**Goal of the exercise:**
Would you please output the lines of the data below from the one containing "Before and after one commit to Jazztel20/P_App-Bruteforce, an" to the end, exactly and with nothing added?

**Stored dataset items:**
══════════════════════════════

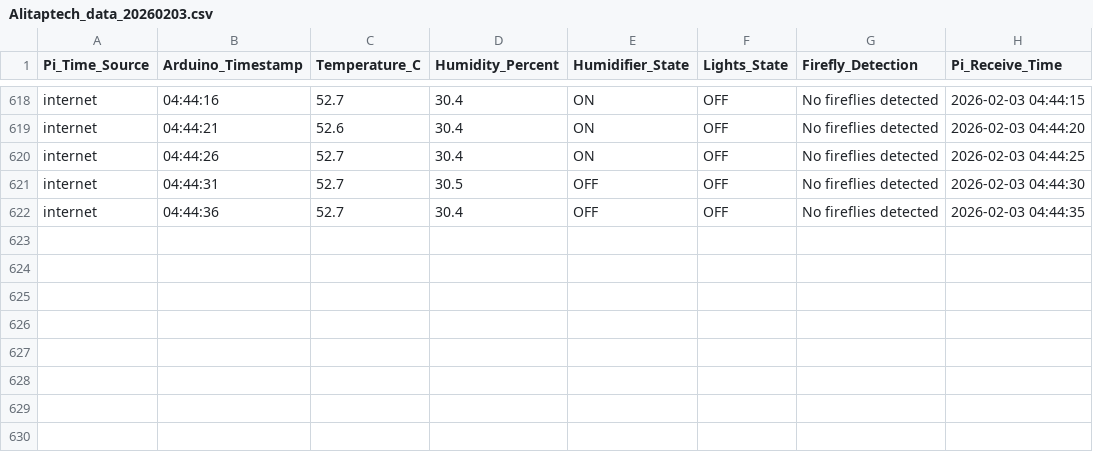
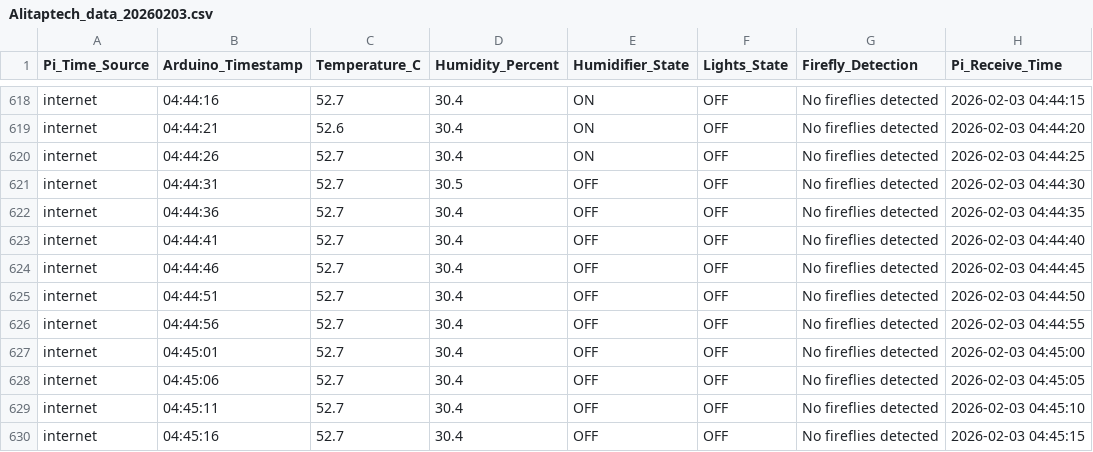
Before and after one commit to Alitaptech/firefly-data, a CSV file: data/Alitaptech_data_20260203.csv, drawn as a sheet; only a part is shown, gaps mark what is left out; the diff names each change by its address in the sheet, - before the commit and + after, or states it on an @@ line.

Commit message:
Data update 2026-02-03 04:45:17 - 1 file(s) changed

```diff
--- a/data/Alitaptech_data_20260203.csv
+++ b/data/Alitaptech_data_20260203.csv
+row 623: internet | 04:44:41 | 52.7 | 30.4 | OFF | OFF | No fireflies detected | 2026-02-03 04:44:40
+row 624: internet | 04:44:46 | 52.7 | 30.4 | OFF | OFF | No fireflies detected | 2026-02-03 04:44:45
+row 625: internet | 04:44:51 | 52.7 | 30.4 | OFF | OFF | No fireflies detected | 2026-02-03 04:44:50
+row 626: internet | 04:44:56 | 52.7 | 30.4 | OFF | OFF | No fireflies detected | 2026-02-03 04:44:55
+row 627: internet | 04:45:01 | 52.7 | 30.4 | OFF | OFF | No fireflies detected | 2026-02-03 04:45:00
+row 628: internet | 04:45:06 | 52.7 | 30.4 | OFF | OFF | No fireflies detected | 2026-02-03 04:45:05
+row 629: internet | 04:45:11 | 52.7 | 30.4 | OFF | OFF | No fireflies detected | 2026-02-03 04:45:10
+row 630: internet | 04:45:16 | 52.7 | 30.4 | OFF | OFF | No fireflies detected | 2026-02-03 04:45:15
```
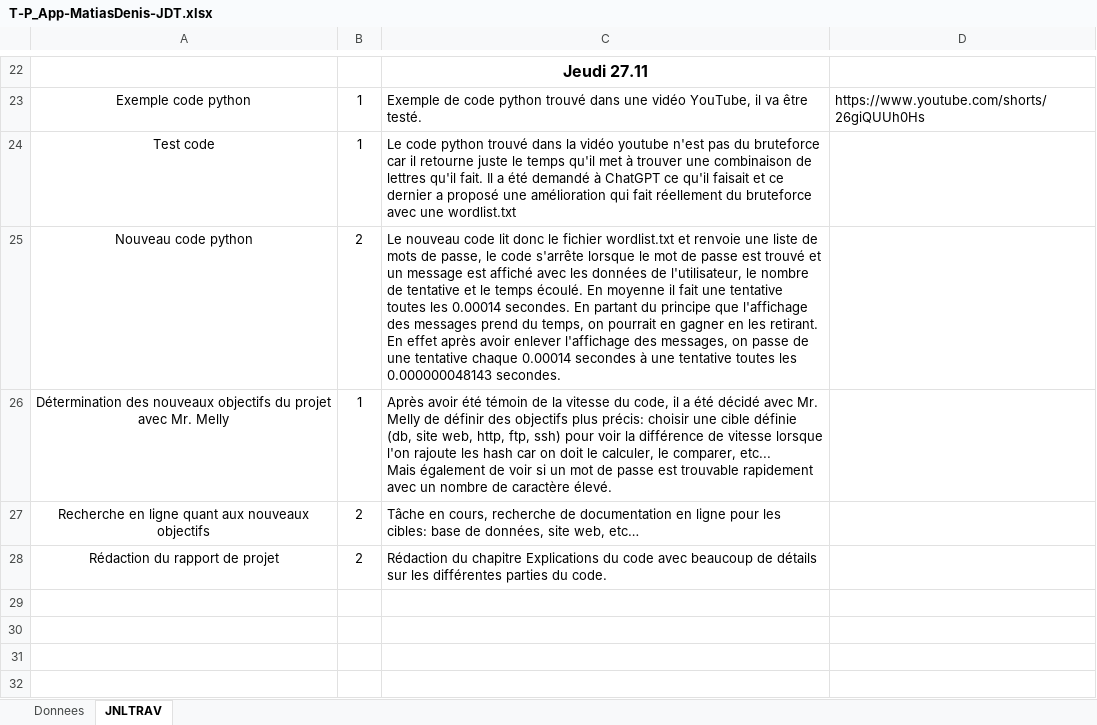
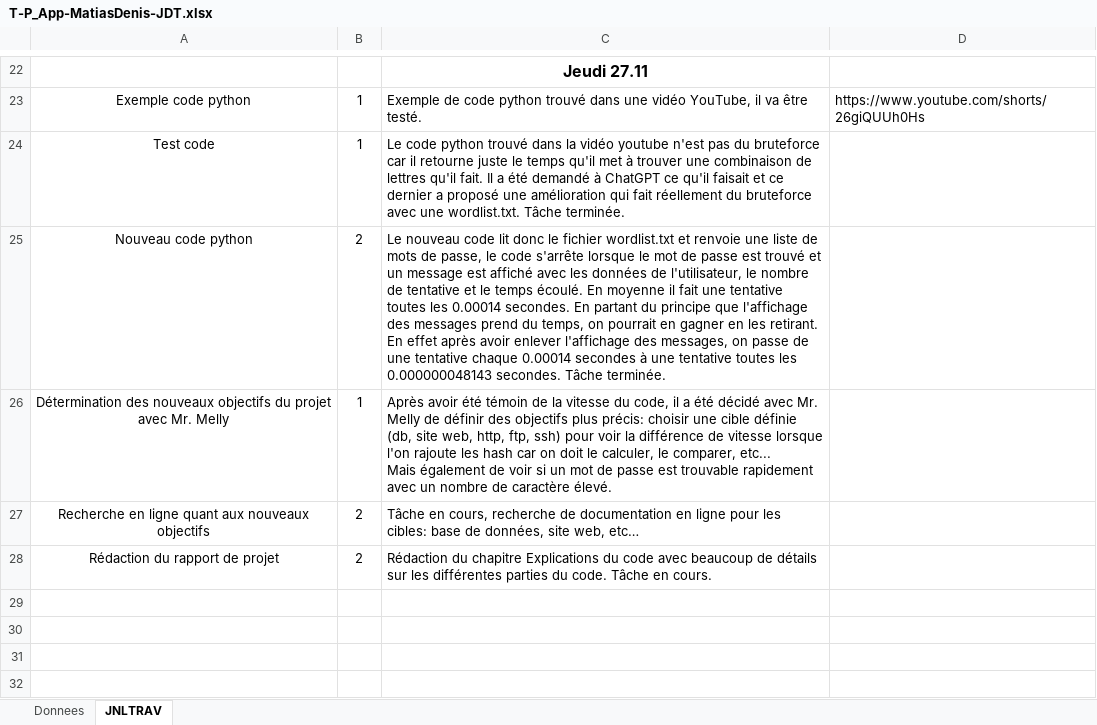
Before and after one commit to Jazztel20/P_App-Bruteforce, an Excel workbook: T-P_App-MatiasDenis-JDT.xlsx, sheet JNLTRAV, drawn as a sheet; only a part is shown, gaps mark what is left out; values as stored, in another font and other column widths than the file's, no borders; charts and pictures not drawn; the diff covers the shown part only; the diff names each change by its address in the sheet, - before the commit and + after, or states it on an @@ line.

```diff
--- a/T-P_App-MatiasDenis-JDT.xlsx (sheet JNLTRAV)
+++ b/T-P_App-MatiasDenis-JDT.xlsx (sheet JNLTRAV)
-C24: …avec une wordlist.txt
+C24: …avec une wordlist.txt. Tâche terminée.
-C25: …0.000000048143 secondes.
+C25: …0.000000048143 secondes. Tâche terminée.
-C28: …du code.
+C28: …du code. Tâche en cours.
```
Also changed, not shown: 6 added rows, 6 removed rows and 6 edited cells elsewhere in this sheet, sheet Donnees, charts or pictures.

══════════════════════════════

**Task output:**
Before and after one commit to Jazztel20/P_App-Bruteforce, an Excel workbook: T-P_App-MatiasDenis-JDT.xlsx, sheet JNLTRAV, drawn as a sheet; only a part is shown, gaps mark what is left out; values as stored, in another font and other column widths than the file's, no borders; charts and pictures not drawn; the diff covers the shown part only; the diff names each change by its address in the sheet, - before the commit and + after, or states it on an @@ line.

```diff
--- a/T-P_App-MatiasDenis-JDT.xlsx (sheet JNLTRAV)
+++ b/T-P_App-MatiasDenis-JDT.xlsx (sheet JNLTRAV)
-C24: …avec une wordlist.txt
+C24: …avec une wordlist.txt. Tâche terminée.
-C25: …0.000000048143 secondes.
+C25: …0.000000048143 secondes. Tâche terminée.
-C28: …du code.
+C28: …du code. Tâche en cours.
```
Also changed, not shown: 6 added rows, 6 removed rows and 6 edited cells elsewhere in this sheet, sheet Donnees, charts or pictures.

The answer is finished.